__What is being asked__:
Spot each line in the data below containing "content" and copy it.

__Extracted material__:
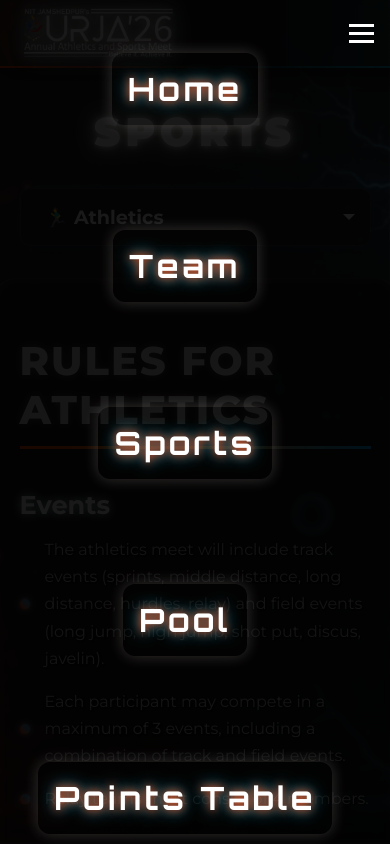
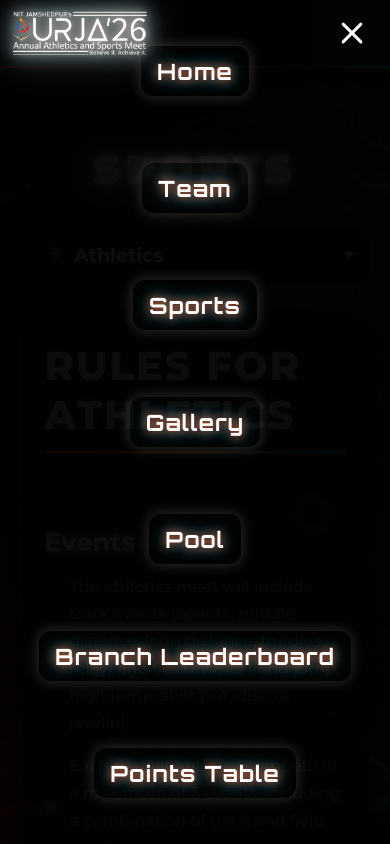
Before and after one commit to PriyanshuDev29/URJA-26, a React (Create React App) app in the folder client/: page /sports in a window 390 px wide. Both pictures are taken after a click on the element 361 px from the left and 33 px from the top of the page. Shown: the top 844 px of the page. Built offline with nearby package versions, Linux system fonts and the light colour scheme.

Commit message:
Made the Navbar Responsiv

```diff
--- a/client/src/App.css
+++ b/client/src/App.css
@@ -1,5 +1,68 @@
+/* Global Responsive Rules */
+* {
+  box-sizing: border-box;
+  margin: 0;
+  padding: 0;
+}
+
+html, body {
+  width: 100%;
+  overflow-x: hidden;
+  margin: 0;
+  padding: 0;
+}
+
+#root {
+  width: 100%;
+  overflow-x: hidden;
+}
+
+/* Make sure all containers are responsive */
+.container,
+.main-content,
+section,
+div {
+  max-width: 100%;
+  overflow-x: hidden;
+}
+
+/* Responsive images */
+img {
+  max-width: 100%;
+  height: auto;
+}
+
+/* Add padding top to account for fixed navbar */
+body {
+  padding-top: 80px;
+}
+
+/* Prevent body scroll when menu is open */
+body.menu-open {
+  overflow: hidden;
+  position: fixed;
+  width: 100%;
+  height: 100vh;
+}
+
+/* Mobile adjustments */
+@media (max-width: 768px) {
+  body {
+    padding-top: 70px;
+  }
+}
+
+@media (max-width: 400px) {
+  body {
+    padding-top: 65px;
+  }
+}
+
+/* Original App.css styles */
 .App {
   text-align: center;
+  width: 100%;
+  overflow-x: hidden;
 }
 
 .App-logo {
--- a/client/src/components/Navbar/Navbar.css
+++ b/client/src/components/Navbar/Navbar.css
@@ -8,7 +8,7 @@
             rgba(255, 60, 0, 0.15) 0%,
             rgba(0, 0, 0, 0.4) 50%,
             rgba(0, 207, 255, 0.15) 100%);
-    padding: 0.8rem 3rem;
+    padding: 0.8rem 1.5rem;
     position: fixed;
     top: 0;
     left: 0;
@@ -27,20 +27,52 @@
 /* Hamburger icon styles */
 .hamburger {
     display: none;
-    /* Hidden by default on desktop */
     flex-direction: column;
+    justify-content: center;
+    align-items: center;
     cursor: pointer;
-    z-index: 1001;
-    gap: 5px;
-    padding: 10px;
-    /* Add padding to make it a better click target and prevent clipping */
+    z-index: 1002;
+    gap: 6px;
+    padding: 12px;
+    margin-left: auto;
+    margin-right: 0;
+    width: 50px;
+    height: 50px;
+    position: relative;
 }
 
 .hamburger .line {
-    width: 25px;
+    width: 28px;
     height: 3px;
     background-color: #fff;
     transition: all 0.3s ease-in-out;
+    border-radius: 2px;
+}
+
+/* Hide lines when open and show close icon */
+.hamburger.open .line {
+    display: none;
+}
+
+/* Close icon (X) using pseudo-elements */
+.hamburger.open::before,
+.hamburger.open::after {
+    content: '';
+    position: absolute;
+    width: 28px;
+    height: 3px;
+    background-color: #fff;
+    border-radius: 2px;
+    top: 50%;
+    left: 50%;
+}
+
+.hamburger.open::before {
+    transform: translate(-50%, -50%) rotate(45deg);
+}
+
+.hamburger.open::after {
+    transform: translate(-50%, -50%) rotate(-45deg);
 }
 
 /* Style for the logo image */
@@ -48,8 +80,11 @@
     height: 60px;
     width: auto;
     max-width: 100%;
-    filter:
-        drop-shadow(0 0 4px rgba(255, 255, 255, 0.8)) drop-shadow(0 0 8px rgba(255, 60, 0, 0.7)) drop-shadow(0 0 8px rgba(0, 207, 255, 0.7)) drop-shadow(0 0 15px rgba(255, 255, 255, 0.3));
+    z-index: 1002;
+    filter: drop-shadow(0 0 4px rgba(255, 255, 255, 0.8))
+            drop-shadow(0 0 8px rgba(255, 60, 0, 0.7))
+            drop-shadow(0 0 8px rgba(0, 207, 255, 0.7))
+            drop-shadow(0 0 15px rgba(255, 255, 255, 0.3));
     transition: transform 0.3s ease-in-out;
 }
 
@@ -61,41 +96,40 @@
 .navbar ul {
     list-style: none;
     display: flex;
-    justify-content: space-around;
+    justify-content: space-evenly;
     align-items: center;
     margin: 0;
     padding: 0;
-    margin-left: 5rem;
+    margin-left: 1rem;
+    margin-right: 1rem;
     flex-grow: 1;
+    gap: 0.3rem;
 }
 
 /* All other .navbar a and :hover styles remain the same */
 .navbar a {
-    margin-right: 85px;
+    margin-right: 0;
     color: #fff;
     text-decoration: none;
-    font-size: 1.5rem;
+    font-size: 1.1rem;
     font-family: 'Orbitron', 'Segoe UI', 'Arial', sans-serif;
     font-weight: bold;
-    letter-spacing: 0.12em;
-    padding: 0.5rem 1.5rem;
+    letter-spacing: 0.05em;
+    padding: 0.5rem 0.8rem;
     border-radius: 12px;
-    transition:
-        color 0.3s,
-        background 0.3s,
-        box-shadow 0.3s,
-        transform 0.3s;
-    text-shadow:
-        0 0 10px #ff3c00,
-        0 0 15px #00cfff;
+    transition: color 0.3s, background 0.3s, box-shadow 0.3s, transform 0.3s;
+    text-shadow: 0 0 10px #ff3c00, 0 0 15px #00cfff;
     box-shadow: 0 0 15px 0 rgba(255, 60, 0, 0.2), 0 0 15px 0 rgba(0, 207, 255, 0.2);
+    white-space: nowrap;
 }
 
 /* Hover effects for each link */
 .home-link:hover,
 .team-link:hover,
 .sports-link:hover,
+.gallery-link:hover,
 .pool-link:hover,
+.branch-leaderboard-link:hover,
 .points-table-link:hover {
     background: transparent;
     color: #fff;
@@ -116,139 +150,116 @@
     box-shadow: 0 0 24px 0 #ff3c00;
 }
 
+.gallery-link:hover {
+    box-shadow: 0 0 24px 0 rgba(255, 215, 0, 0.8);
+}
+
 .pool-link:hover {
     box-shadow: 0 0 24px 0 #00cfff;
+}
+
+.branch-leaderboard-link:hover {
+    box-shadow: 0 0 24px 0 rgba(138, 43, 226, 0.8);
 }
 
 .points-table-link:hover {
     box-shadow: 0 0 24px 0 rgba(255, 130, 0, 0.5), 0 0 24px 0 rgba(0, 130, 255, 0.5);
 }
 
-/* Responsive adjustments for smaller screens */
-/* Responsive adjustments for smaller screens */
-@media (min-width: 400px) and (max-width: 768px) {
+/* Responsive adjustments for tablets and smaller screens */
+@media (max-width: 768px) {
     .navbar {
         justify-content: space-between;
-        /* Increase right/left padding to give elements more room */
-        padding: 0.5rem 1.5rem;
+        padding: 0.5rem 1rem;
+        overflow: visible;
     }
 
-    /* Hamburger icon styles for mobile */
+    /* Show hamburger icon on mobile */
     .hamburger {
         display: flex;
-        padding: 5px;
-        margin-right: 35px;
-        /* Keep this for click target */
+        position: relative;
+        margin-right: 0;
     }
 
     .nav-links {
-        display: flex;
         position: fixed;
         top: 0;
-        left: 0;
+        left: -100%;
         width: 100%;
-        height: 105vh;
+        height: 100vh;
+        display: flex;
         flex-direction: column;
         justify-content: center;
         align-items: center;
-        background: rgba(0, 0, 0, 0.9);
-        transform: translateY(-100%);
-        transition: transform 0.5s ease-in-out;
+        gap: 2rem;
+        background: rgba(0, 0, 0, 0.95);
+        transition: left 0.4s ease-in-out;
         margin-left: 0;
+        z-index: 1001;
+        overflow-y: auto;
     }
 
     .nav-links.open {
-        transform: translateY(0);
-        /* Slide in from the top */
+        left: 0;
     }
 
     .navbar ul {
         margin-left: 0;
+        flex-direction: column;
+        gap: 2rem;
     }
 
     .navbar li {
         opacity: 0;
-        transition: opacity 0.3s ease-in-out 0.3s;
+        transform: translateX(-20px);
+        transition: opacity 0.3s ease-in-out 0.1s, transform 0.3s ease-in-out 0.1s;
     }
 
     .nav-links.open li {
         opacity: 1;
-        /* Fade in links */
+        transform: translateX(0);
     }
 
+    /* Staggered animation for each link */
+    .nav-links.open li:nth-child(1) { transition-delay: 0.1s; }
+    .nav-links.open li:nth-child(2) { transition-delay: 0.15s; }
+    .nav-links.open li:nth-child(3) { transition-delay: 0.2s; }
+    .nav-links.open li:nth-child(4) { transition-delay: 0.25s; }
+    .nav-links.open li:nth-child(5) { transition-delay: 0.3s; }
+    .nav-links.open li:nth-child(6) { transition-delay: 0.35s; }
+    .nav-links.open li:nth-child(7) { transition-delay: 0.4s; }
+
     .navbar a {
-        margin-left: 30px;
-        font-size: 2rem;
-        padding: 1rem 2rem;
-        letter-spacing: 0.1em;
+        margin-right: 0;
+        font-size: 1.6rem;
+        padding: 0.8rem 1.2rem;
+        letter-spacing: 0.08em;
     }
 
     .navbar-logo {
         height: 50px;
-        margin-bottom: 0;
     }
 }
 
+/* Extra small screens */
 @media (max-width: 400px) {
     .navbar {
-        justify-content: space-between;
-        /* Increase right/left padding to give elements more room */
-        padding: 0.5rem 1.5rem;
+        padding: 0.5rem 0.8rem;
+        overflow: visible;
     }
 
-    /* Hamburger icon styles for mobile */
     .hamburger {
-        display: flex;
-        padding: 5px;
-        margin-right: 35px;
-        /* Keep this for click target */
-    }
-
-    .nav-links {
-        display: flex;
-        position: fixed;
-        top: 0;
-        left: 0;
-        width: 100%;
-        height: 105vh;
-        flex-direction: column;
-        justify-content: center;
-        align-items: center;
-        background: rgba(0, 0, 0, 0.9);
-        transform: translateY(-100%);
-        transition: transform 0.5s ease-in-out;
-        margin-left: 0;
-    }
-
-    .nav-links.open {
-        transform: translateY(0);
-        /* Slide in from the top */
-    }
-
-    .navbar ul {
-        margin-left: 0;
-    }
-
-    .navbar li {
-        opacity: 0;
-        transition: opacity 0.3s ease-in-out 0.3s;
-    }
-
-    .nav-links.open li {
-        opacity: 1;
-        /* Fade in links */
+        margin-right: 0;
+        padding: 8px;
     }
 
     .navbar a {
-        margin-left: 17px;
-        font-size: 2rem;
-        padding: 1rem 1rem;
-        letter-spacing: 0.1em;
+        font-size: 1.4rem;
+        padding: 0.7rem 1rem;
+        letter-spacing: 0.05em;
     }
 
     .navbar-logo {
-        height: 50px;
-        margin-bottom: 0;
+        height: 45px;
     }
-
 }
--- a/client/src/components/Navbar/Navbar.js
+++ b/client/src/components/Navbar/Navbar.js
@@ -1,4 +1,4 @@
-import React, { useState } from 'react';
+import React, { useState, useEffect } from 'react';
 import { Link } from 'react-router-dom';
 import './Navbar.css';
 
@@ -11,22 +11,42 @@ function Navbar() {
         setIsOpen(!isOpen);
     };
 
+    const closeMenu = () => {
+        setIsOpen(false);
+    };
+
+    // Prevent body scroll when menu is open
+    useEffect(() => {
+        if (isOpen) {
+            document.body.classList.add('menu-open');
+        } else {
+            document.body.classList.remove('menu-open');
+        }
+
+        // Cleanup on unmount
+        return () => {
+            document.body.classList.remove('menu-open');
+        };
+    }, [isOpen]);
+
     return (
         <nav className="navbar">
             <img src={logo} alt="URJA Logo" className="navbar-logo" />
 
-            <div className="hamburger" onClick={toggleMenu}>
+            <div className={`hamburger ${isOpen ? 'open' : ''}`} onClick={toggleMenu}>
                 <div className="line"></div>
                 <div className="line"></div>
                 <div className="line"></div>
             </div>
 
             <ul className={`nav-links ${isOpen ? 'open' : ''}`}>
-                <li><Link to="/" className="home-link" onClick={toggleMenu}>Home</Link></li>
-                <li><Link to="/team" className="team-link" onClick={toggleMenu}>Team</Link></li>
-                <li><Link to="/sports" className="sports-link" onClick={toggleMenu}>Sports</Link></li>
-                <li><Link to="/pool" className="pool-link" onClick={toggleMenu}>Pool</Link></li>
-                <li><Link to="/points-table" className="points-table-link" onClick={toggleMenu}>Points Table</Link></li>
+                <li><Link to="/" className="home-link" onClick={closeMenu}>Home</Link></li>
+                <li><Link to="/team" className="team-link" onClick={closeMenu}>Team</Link></li>
+                <li><Link to="/sports" className="sports-link" onClick={closeMenu}>Sports</Link></li>
+                <li><Link to="/gallery" className="gallery-link" onClick={closeMenu}>Gallery</Link></li>
+                <li><Link to="/pool" className="pool-link" onClick={closeMenu}>Pool</Link></li>
+                <li><Link to="/branch-leaderboard" className="branch-leaderboard-link" onClick={closeMenu}>Branch Leaderboard</Link></li>
+                <li><Link to="/points-table" className="points-table-link" onClick={closeMenu}>Points Table</Link></li>
             </ul>
         </nav>
     );
```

__The answer__:
+.main-content,
+    justify-content: center;
+    content: '';
-    justify-content: space-around;
+    justify-content: space-evenly;
         justify-content: space-between;
         justify-content: center;
-        justify-content: space-between;
-        justify-content: center;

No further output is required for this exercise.